Inspector Leo McCormack of East Chicago, Ind., convinced himself and robber John Tewell that finger prints DON'T LIE!
Inspector McCormack says : "I was called into the office of the chief of police, Mr. James W. Regan, on the morning of January 17, 1928. When I entered the office Chief Regan handed me a finger print and said he had just received it in his morning's mail. He asked me if I thought I could do anything with it, and I responded that I would use every effort to bring the robber to justice.
"The card he handed me was sent by the state's attorney of Lawrenceville, Ill. In his letter to our chief he stated that the pool room of Harry Glover of Lawrenceville had been robbed of a sum of money and that he suspected a man by the name of John Tewell. The states attorney said that Tewell was known to be somewhere in East Chicago and that the enclosed finger prints were taken off the money drawer of the safe in the pool room by a local finger print man in Lawrenceville. He wanted to know if we could locate Tewell and have him finger printed, and if we did locate him and the finger prints corresponded to the finger prints enclosed, would we notify him at once.
"That day there were several suspects and strangers brought in and I had all of them finger printed, but none of them had finger prints corresponding to the print that had been sent. The following morning, however, a man was brought to me for printing, and after I had taken his prints I started to check up on them. I soon found that the little finger on the left hand of Tewell was identical to the one sent to my chief.
"I asked Tewell to sit down and told him that I wanted to talk to him. When he took his seat, directly in front of me, I looked him straight in the eye; he lowered his head; he started to twist his fingers and he flushed in the face, and then I knew that I had him. I said, 'John, how much money did you take from the money drawer that was in the safe of Harry Glover's pool room ?'
"At that question he almost fainted, and after a brief silence he looked up and said, 'Are you the chief of police?' I told him that I was not, and he immediately said that if he were to talk he wanted to talk to the chief of police and no one else. I agreed to let him do this.
"I took him to the chief's office and left him outside while I went in to tell the chief that his finger prints were identical to the ones that we had been sent, and that Tewell would not talk to me but wanted to talk to him. Then Tewell went in and told the chief that it was he who robbed the pool room and that he was willing to return to his own state without extradition papers.
"The state's attorney of Lawrenceville wrote me a letter and expressed his appreciation. He said, in part, that if such co-operation were extended in the same manner by all police departments that had been extended to him by the East Chicago police, that the crime problem would be soon solved."
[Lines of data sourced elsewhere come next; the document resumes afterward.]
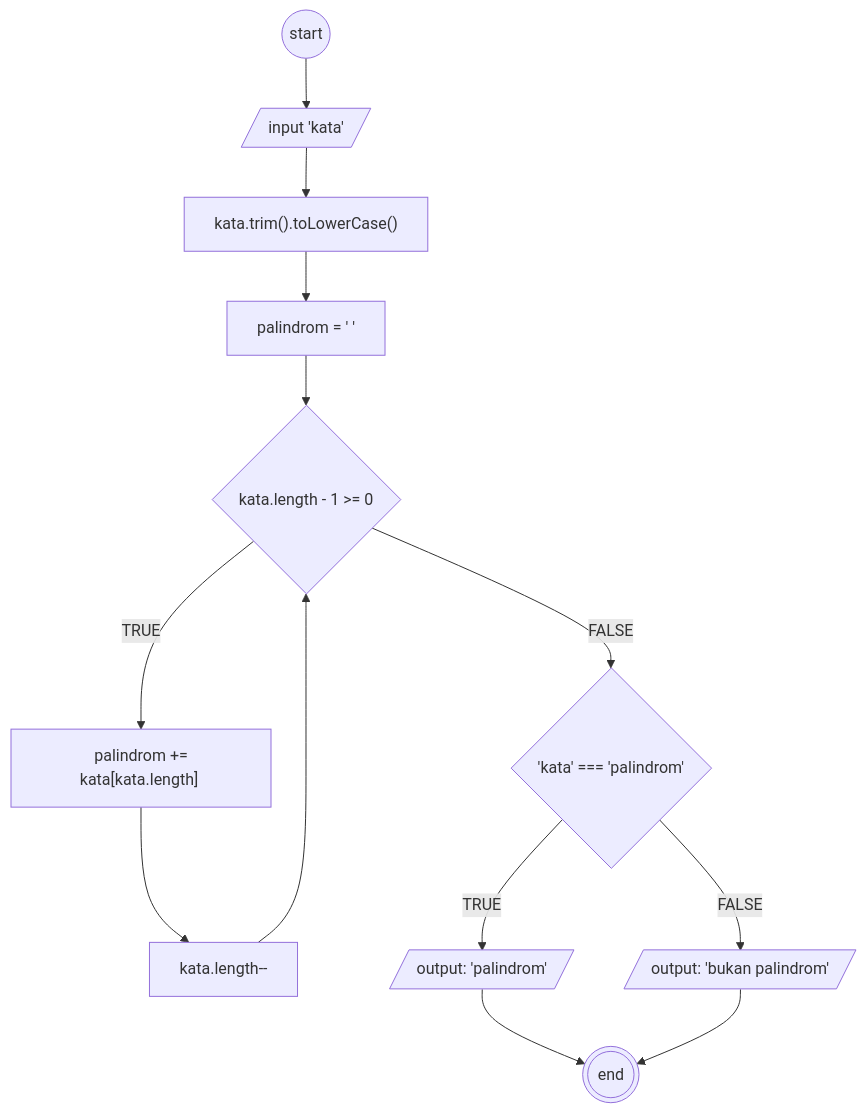
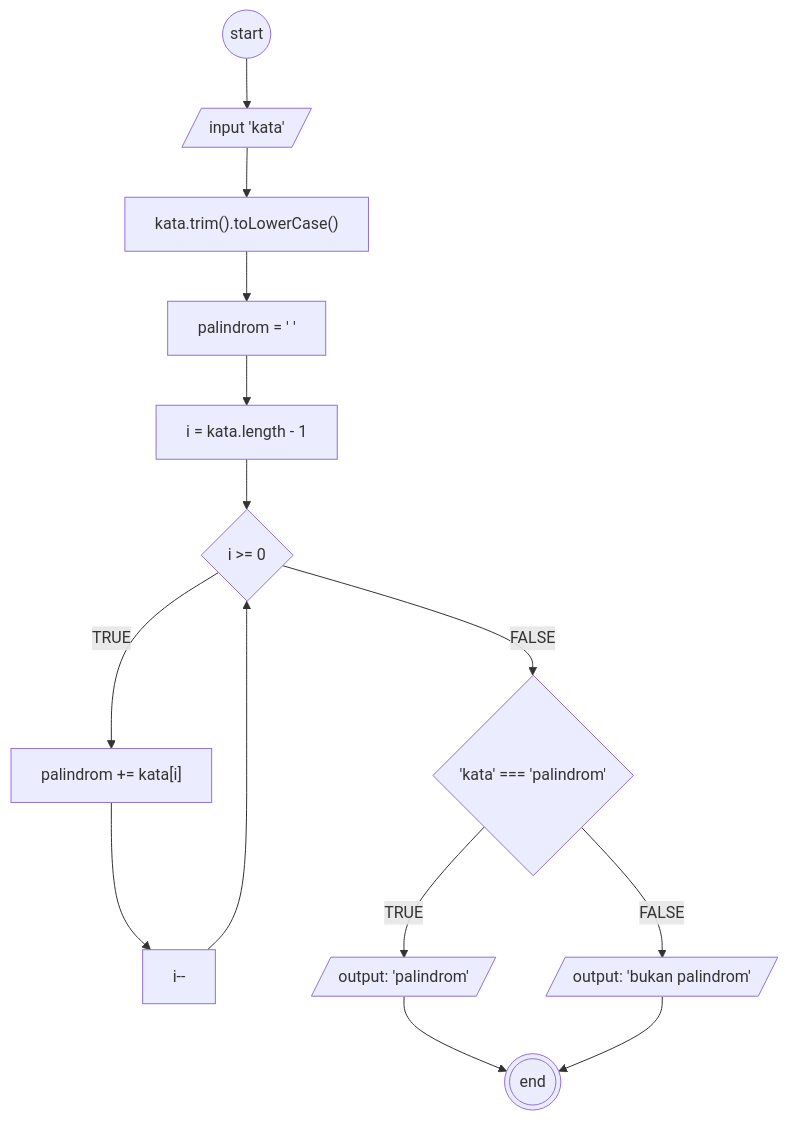
One commit to VsalCode/fgo24-weeklytask1 changed the first of 2 diagrams in algoritma.md. Above: the diagram before and after it, drawn with Mermaid.

````diff
--- a/algoritma.md
+++ b/algoritma.md
@@ -17,30 +17,32 @@
 ```mermaid
 
 flowchart TD
 
     a@{shape: circ, label: "start" }
     teks@{shape: lean-r, label: "input 'kata'" }
     lowerCase@{shape: rectangle, label: " kata.trim().toLowerCase() "}
     palindrom@{shape: rectangle, label: " palindrom = ' ' "}
-    loop@{shape: diamond, label: "  kata.length - 1 >= 0 "}
-    loop2@{shape: rectangle, label: " palindrom += kata[kata.length] "}
-    decrement@{shape: rectangle, label: " kata.length-- "}
+inisial@{shape: rectangle, label: " i = kata.length - 1 "}
+    loop@{shape: diamond, label: " i >= 0 "}
+    loop2@{shape: rectangle, label: " palindrom += kata[i] "}
+    decrement@{shape: rectangle, label: " i-- "}
     banding@{shape: diamond, label: " 'kata' === 'palindrom' "}
     output1@{shape: lean-r, label: "output: 'palindrom'" }
     output2@{shape: lean-r, label: "output: 'bukan palindrom'" }
     x@{shape: dbl-circ, label: "end" }
 
     a --> teks
     teks --> lowerCase
     lowerCase --> palindrom 
-    palindrom --> loop
+    palindrom --> inisial
+    inisial --> loop
     loop -- TRUE --> loop2
     loop2 --> decrement
     decrement --> loop
     loop -- FALSE --> banding
     banding -- TRUE --> output1   
     banding -- FALSE --> output2   
     output1 --> x
     output2 --> x
 
 ```
````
1. "Finger Prints Get Pool Room Robber", Finger Print and Identification Magazine, Vol. 9, No. 11, May 1928, page 3.